#### RECORDS PROVIDED

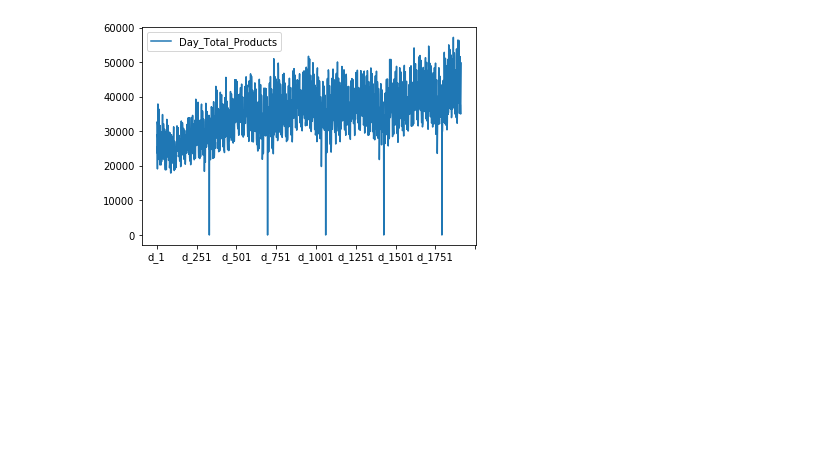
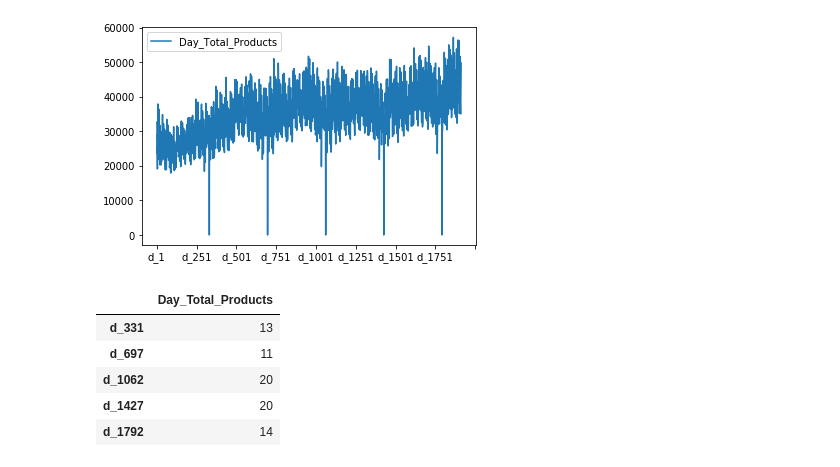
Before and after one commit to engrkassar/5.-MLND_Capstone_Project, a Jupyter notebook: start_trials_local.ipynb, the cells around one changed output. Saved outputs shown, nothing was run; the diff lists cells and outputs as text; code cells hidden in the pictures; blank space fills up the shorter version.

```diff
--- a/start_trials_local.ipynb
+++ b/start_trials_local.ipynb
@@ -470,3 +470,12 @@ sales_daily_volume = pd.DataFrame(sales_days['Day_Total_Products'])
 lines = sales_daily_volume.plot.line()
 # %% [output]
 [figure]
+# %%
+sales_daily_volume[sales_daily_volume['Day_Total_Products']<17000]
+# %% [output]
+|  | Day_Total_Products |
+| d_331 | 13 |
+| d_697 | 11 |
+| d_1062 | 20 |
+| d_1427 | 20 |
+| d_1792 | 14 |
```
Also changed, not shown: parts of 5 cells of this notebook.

#### YOUR INSTRUCTIONS
This task calls for an exact copy of the data above, without pictures.

#### ANSWER TO THIS EXERCISE
Before and after one commit to engrkassar/5.-MLND_Capstone_Project, a Jupyter notebook: start_trials_local.ipynb, the cells around one changed output. Saved outputs shown, nothing was run; the diff lists cells and outputs as text; code cells hidden in the pictures; blank space fills up the shorter version.

```diff
--- a/start_trials_local.ipynb
+++ b/start_trials_local.ipynb
@@ -470,3 +470,12 @@ sales_daily_volume = pd.DataFrame(sales_days['Day_Total_Products'])
 lines = sales_daily_volume.plot.line()
 # %% [output]
 [figure]
+# %%
+sales_daily_volume[sales_daily_volume['Day_Total_Products']<17000]
+# %% [output]
+|  | Day_Total_Products |
+| d_331 | 13 |
+| d_697 | 11 |
+| d_1062 | 20 |
+| d_1427 | 20 |
+| d_1792 | 14 |
```
Also changed, not shown: parts of 5 cells of this notebook.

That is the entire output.